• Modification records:
* * *
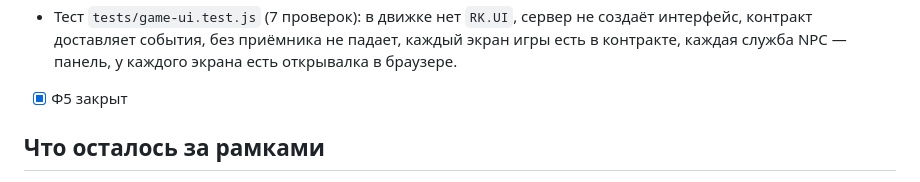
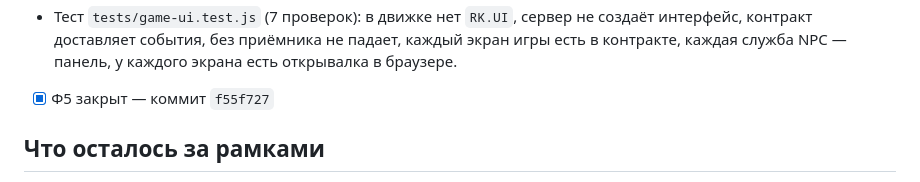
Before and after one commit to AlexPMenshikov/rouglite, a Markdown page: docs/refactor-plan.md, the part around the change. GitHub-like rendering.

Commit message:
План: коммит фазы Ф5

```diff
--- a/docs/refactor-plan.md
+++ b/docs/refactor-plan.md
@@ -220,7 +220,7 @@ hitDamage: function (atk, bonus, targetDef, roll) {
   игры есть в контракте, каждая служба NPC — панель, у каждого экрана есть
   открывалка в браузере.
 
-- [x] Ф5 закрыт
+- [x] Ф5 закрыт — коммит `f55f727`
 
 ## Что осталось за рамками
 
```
* * *
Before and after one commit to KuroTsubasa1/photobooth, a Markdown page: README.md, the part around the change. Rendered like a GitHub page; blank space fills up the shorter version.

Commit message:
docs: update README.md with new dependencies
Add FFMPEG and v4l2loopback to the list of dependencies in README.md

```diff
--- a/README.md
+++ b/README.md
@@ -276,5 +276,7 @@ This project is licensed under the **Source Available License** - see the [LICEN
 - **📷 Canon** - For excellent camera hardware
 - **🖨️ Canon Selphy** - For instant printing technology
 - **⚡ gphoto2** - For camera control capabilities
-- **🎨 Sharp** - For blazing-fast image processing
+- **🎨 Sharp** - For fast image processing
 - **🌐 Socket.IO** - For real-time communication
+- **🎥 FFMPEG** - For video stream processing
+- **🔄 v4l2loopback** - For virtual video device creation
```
* * *
• EXERCISE DIRECTIONS: Your answer should be only a number: how many lines in the records hold the word "docs".

• ANSWER SECTION: 4